Easy Arancini recipe with Arrabiatta sauce
For the arancini
- 300 grams Dried Casa Rinaldi Saffron Risotto rice
- 2 medium balls mozzarella full-fat
- 300 grams dried breadcrumbs
- 3-4 large eggs
- 50 grams seasoned plain flour
- 500 ml vegetable or sunflower oil for frying
- 100 grams grated parmesan
For the arrabbiata sauce
- 1 onion medium diced
- 1 red pepper medium diced
- 2 anchovies
- 1 can sweet plum tomatoes
- 1 tbsp tomato puree
- 1 red chilli finely diced
- 1 handful basil chopped
- 1 tsp dried Italian herbs
- 2 tbsp balsamic vinegar
- 1 pinch salt and pepper
Make up the risotto rice as per the instructions. Or make up a white risotto with onions, garlic, vegetable stock, white wine, and thyme, adding saffron if you have it.
Put the rice into a bowl covered with cling film and place in the fridge for at least an hour.

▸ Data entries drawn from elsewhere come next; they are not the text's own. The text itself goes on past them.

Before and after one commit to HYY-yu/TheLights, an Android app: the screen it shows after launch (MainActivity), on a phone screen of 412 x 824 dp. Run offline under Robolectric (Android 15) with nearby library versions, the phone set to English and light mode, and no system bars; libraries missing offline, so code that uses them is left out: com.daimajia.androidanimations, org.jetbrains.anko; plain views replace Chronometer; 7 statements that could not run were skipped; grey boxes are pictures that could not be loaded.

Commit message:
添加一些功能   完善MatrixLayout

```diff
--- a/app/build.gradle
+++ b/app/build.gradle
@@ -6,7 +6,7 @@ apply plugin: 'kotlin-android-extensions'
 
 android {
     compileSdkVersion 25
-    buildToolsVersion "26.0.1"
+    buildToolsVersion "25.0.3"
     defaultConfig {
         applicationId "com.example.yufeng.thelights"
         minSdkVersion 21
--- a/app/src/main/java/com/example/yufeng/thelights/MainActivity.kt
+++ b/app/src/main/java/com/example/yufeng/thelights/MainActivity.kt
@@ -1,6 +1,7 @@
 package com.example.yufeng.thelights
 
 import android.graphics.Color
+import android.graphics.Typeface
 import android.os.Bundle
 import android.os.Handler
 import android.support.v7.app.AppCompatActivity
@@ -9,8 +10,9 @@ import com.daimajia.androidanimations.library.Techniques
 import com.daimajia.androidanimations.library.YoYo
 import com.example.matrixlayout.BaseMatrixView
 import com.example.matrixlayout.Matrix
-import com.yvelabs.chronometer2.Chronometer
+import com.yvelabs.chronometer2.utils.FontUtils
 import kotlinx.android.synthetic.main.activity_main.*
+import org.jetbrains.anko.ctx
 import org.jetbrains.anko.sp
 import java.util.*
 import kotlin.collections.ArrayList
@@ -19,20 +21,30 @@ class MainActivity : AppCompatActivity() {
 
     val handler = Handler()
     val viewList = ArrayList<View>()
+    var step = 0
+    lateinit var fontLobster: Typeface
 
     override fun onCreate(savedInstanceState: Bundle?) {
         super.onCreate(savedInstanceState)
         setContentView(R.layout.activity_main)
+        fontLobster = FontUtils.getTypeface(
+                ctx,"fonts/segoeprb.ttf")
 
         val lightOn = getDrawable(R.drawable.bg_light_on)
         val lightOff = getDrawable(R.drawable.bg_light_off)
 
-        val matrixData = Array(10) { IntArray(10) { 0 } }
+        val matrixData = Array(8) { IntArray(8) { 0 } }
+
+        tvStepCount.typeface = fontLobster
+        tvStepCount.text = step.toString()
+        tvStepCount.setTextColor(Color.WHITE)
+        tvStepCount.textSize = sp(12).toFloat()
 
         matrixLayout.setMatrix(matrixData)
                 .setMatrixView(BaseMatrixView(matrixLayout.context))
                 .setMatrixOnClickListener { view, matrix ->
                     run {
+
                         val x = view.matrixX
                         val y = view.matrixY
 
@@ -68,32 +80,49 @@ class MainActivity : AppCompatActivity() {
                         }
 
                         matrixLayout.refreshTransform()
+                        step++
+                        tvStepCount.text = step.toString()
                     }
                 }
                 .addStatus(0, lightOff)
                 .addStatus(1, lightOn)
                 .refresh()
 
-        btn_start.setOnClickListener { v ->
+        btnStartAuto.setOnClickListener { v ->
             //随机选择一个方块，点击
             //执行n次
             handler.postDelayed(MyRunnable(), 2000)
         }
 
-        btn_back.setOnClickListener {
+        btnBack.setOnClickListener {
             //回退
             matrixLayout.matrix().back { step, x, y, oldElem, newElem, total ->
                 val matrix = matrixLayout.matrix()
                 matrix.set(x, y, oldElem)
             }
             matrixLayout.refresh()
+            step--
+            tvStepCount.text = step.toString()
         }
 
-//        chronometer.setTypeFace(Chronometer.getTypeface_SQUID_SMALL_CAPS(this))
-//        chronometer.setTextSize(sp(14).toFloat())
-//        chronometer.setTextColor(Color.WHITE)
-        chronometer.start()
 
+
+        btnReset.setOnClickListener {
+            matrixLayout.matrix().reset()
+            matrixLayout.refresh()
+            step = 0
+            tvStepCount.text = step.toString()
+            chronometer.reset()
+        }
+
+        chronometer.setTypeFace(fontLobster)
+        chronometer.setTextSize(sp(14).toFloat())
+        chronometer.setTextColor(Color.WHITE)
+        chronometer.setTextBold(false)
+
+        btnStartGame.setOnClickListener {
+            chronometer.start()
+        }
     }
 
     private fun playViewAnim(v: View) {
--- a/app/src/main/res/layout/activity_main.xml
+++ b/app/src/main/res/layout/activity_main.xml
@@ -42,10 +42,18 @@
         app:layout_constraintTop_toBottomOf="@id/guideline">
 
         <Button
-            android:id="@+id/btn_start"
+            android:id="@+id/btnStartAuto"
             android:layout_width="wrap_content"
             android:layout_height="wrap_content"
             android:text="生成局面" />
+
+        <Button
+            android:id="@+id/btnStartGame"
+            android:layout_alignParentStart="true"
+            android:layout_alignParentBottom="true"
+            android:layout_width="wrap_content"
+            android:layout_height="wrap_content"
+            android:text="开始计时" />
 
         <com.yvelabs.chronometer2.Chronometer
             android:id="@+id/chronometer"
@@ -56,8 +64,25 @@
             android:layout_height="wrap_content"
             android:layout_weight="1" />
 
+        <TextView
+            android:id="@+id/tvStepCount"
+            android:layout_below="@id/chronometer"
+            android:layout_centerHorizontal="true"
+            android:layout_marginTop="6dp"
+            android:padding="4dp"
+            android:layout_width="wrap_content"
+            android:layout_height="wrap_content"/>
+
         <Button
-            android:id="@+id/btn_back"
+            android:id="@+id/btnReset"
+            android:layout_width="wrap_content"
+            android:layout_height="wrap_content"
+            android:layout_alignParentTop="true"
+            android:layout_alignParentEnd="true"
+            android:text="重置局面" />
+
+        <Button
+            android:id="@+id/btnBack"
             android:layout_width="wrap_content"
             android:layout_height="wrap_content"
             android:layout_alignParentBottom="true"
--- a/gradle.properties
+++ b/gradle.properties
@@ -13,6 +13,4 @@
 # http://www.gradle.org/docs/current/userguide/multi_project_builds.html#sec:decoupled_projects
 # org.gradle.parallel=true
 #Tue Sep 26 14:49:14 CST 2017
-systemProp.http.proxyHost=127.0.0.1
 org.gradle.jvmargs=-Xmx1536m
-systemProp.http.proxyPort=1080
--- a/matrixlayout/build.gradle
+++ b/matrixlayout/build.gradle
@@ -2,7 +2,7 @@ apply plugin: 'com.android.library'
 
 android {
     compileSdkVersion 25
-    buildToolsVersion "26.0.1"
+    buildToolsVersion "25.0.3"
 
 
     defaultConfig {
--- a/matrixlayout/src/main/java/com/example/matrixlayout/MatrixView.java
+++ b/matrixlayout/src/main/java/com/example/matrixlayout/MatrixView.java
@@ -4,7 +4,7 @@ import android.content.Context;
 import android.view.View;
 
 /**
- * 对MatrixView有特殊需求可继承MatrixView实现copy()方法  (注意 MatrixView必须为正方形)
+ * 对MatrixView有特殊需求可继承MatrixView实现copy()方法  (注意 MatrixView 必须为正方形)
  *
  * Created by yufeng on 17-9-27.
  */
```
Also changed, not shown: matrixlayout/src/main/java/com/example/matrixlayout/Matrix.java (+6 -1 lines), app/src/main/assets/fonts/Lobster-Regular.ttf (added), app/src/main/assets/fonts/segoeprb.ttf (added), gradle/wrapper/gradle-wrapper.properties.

Once the rice is chilled, mix 50 grams of the breadcrumbs and parmesan, and an egg with the rice, season, and wet your hands. Grab a large baking sheet.
With wet hands, form handful-sized balls, then squish them into a cup shape, add a pinch of mozzarella, and close them back up. Repeat until there is no rice left and you've filled a large baking sheet.
Put 3 dishes out: one of flour, one for beaten eggs, and one for the breadcrumbs.
Dunk each ball into the flour, then the egg, then the breadcrumbs mixed with the parmesan. Repeat for each. The parmesan will make the balls extra cripsy.
Get a high-sided pan on a high heat for 10 minutes until at least 220 degrees Celsius (or when you can drop a piece of rice in it and it's golden). Carefully lower each of the balls into the oil with a slotted metal spoon in batches of 3-4. Admire at how satisying it is to see the balls go golden and crunchy.
Drain off the excess oil for each on some kitchen roll and add a pinch of salt.
Serve with a bowl of arrabbiata sauce.
Arrabbiata sauce method
Fry off the onion, pepper, herbs, chili and anchovies in olive oil until the onions are translucent and the anchovies disappear.
Add the plum tomatoes, puree, balsamic vinegar and leave to reduce by half for an hour/hour and a half on a low heat.
Serve with the fresh basil stirred into a bowl with a spoon.